App: Don’t Let the Pigeon run This App!
Carle, Eric. THE MIXED-UP CHAMELEON. A chameleon wishes he could be like other animals but is soon convinced his color-changing talent is a worthy quality.
Cyrus, TANGLE TOWN. The mayor can’t open his door, so he calls for help in this silly story with great wordplay.
Denim, Sue. MAKE WAY FOR DUMB BUNNIES. With clever cartoon illustrations by Dav Pilkey, the Dumb Bunnies do many things backwards or wrong.
Kraus, Ruth. THE BACKWARD DAY. In this classic picture book first published in 1950, a little boy does everything backwards.
Merola, Caroline. THE STORY STARTS HERE. A wolf insists his book start on the back page, and he continues doing things in a contrary way, such as wearing pants on his head.
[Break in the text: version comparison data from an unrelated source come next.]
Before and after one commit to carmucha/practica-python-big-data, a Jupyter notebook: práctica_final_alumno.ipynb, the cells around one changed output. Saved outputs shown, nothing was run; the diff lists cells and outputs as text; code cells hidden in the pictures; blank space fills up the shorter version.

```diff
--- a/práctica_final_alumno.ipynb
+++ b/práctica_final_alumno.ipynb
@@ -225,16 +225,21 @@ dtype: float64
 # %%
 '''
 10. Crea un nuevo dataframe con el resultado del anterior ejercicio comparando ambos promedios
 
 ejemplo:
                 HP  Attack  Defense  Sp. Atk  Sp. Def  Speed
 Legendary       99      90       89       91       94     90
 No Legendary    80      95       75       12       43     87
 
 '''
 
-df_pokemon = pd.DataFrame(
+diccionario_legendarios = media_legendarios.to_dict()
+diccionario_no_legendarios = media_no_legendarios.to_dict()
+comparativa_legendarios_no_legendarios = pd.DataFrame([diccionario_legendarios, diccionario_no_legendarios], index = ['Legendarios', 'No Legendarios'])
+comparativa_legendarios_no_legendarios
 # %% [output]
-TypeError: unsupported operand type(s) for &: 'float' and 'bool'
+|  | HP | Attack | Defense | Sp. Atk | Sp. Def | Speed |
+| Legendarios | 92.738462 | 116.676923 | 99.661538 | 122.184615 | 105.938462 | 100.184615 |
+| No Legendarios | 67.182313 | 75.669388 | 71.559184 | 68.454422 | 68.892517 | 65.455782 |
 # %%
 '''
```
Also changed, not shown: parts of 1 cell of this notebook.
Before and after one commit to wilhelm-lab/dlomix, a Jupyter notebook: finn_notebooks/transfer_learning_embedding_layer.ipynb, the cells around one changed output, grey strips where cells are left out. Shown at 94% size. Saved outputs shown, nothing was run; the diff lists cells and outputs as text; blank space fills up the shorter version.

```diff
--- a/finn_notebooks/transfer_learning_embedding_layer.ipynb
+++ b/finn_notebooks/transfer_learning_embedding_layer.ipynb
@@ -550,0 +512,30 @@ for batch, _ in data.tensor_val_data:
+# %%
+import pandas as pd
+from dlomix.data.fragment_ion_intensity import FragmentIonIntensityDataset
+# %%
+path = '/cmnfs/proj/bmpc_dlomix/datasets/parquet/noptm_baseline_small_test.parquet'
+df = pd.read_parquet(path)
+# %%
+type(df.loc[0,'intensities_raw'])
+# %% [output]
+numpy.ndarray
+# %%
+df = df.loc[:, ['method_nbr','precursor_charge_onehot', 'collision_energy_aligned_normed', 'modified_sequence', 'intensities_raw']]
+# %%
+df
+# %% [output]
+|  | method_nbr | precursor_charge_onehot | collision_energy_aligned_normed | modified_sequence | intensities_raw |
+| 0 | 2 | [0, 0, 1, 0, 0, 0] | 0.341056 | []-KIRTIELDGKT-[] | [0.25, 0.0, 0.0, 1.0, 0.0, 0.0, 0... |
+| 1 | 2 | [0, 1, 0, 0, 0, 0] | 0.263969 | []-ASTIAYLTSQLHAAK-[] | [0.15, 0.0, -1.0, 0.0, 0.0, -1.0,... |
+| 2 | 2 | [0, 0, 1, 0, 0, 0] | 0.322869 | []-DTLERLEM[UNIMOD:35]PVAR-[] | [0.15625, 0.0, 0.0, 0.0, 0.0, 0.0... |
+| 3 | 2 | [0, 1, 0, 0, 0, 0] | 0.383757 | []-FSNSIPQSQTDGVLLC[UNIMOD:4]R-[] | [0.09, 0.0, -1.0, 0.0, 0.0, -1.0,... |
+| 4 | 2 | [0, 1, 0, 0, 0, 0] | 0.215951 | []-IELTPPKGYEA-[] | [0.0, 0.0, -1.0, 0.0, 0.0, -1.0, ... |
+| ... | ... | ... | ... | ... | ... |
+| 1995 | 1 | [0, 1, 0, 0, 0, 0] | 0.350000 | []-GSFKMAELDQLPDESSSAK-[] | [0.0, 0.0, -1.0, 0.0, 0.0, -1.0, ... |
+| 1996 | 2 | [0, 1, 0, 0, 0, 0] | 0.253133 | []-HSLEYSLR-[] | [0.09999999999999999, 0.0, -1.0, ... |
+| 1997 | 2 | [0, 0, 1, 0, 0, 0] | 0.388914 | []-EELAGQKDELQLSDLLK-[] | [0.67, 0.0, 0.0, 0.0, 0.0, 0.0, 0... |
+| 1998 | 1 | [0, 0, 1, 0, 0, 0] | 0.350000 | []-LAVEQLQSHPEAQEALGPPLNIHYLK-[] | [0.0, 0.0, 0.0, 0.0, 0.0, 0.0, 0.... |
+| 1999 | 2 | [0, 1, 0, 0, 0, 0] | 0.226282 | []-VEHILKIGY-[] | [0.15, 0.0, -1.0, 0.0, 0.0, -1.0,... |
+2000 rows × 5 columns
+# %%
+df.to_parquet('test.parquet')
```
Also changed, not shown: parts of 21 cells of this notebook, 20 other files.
Most, Bernard. THE COW THAT WENT OINK. The audience will call out the animal sounds in this story that promotes the importance of being bilingual.
Newton, Teddy. DAY & NIGHT. Two blobby creatures represent the title concepts in this book that shows opposites can cooperate.
Rosenthal, Amy K. DUCK! RABBIT! In this clever picture book, the main character could be a duck or a rabbit, depending upon how you view the pictures.
Stevens, Janet. TOPS AND BOTTOMS. Based on an Uncle Remus tale, a rabbit gets the bear to let him keep all the parts of the vegetables that are under the ground.
Wood, Audrey. SILLY SALLY. In this cumulative story, the title character walks to town backwards and upside-down.
Also see the previous Backwards Day storytime ideas page from June 2003.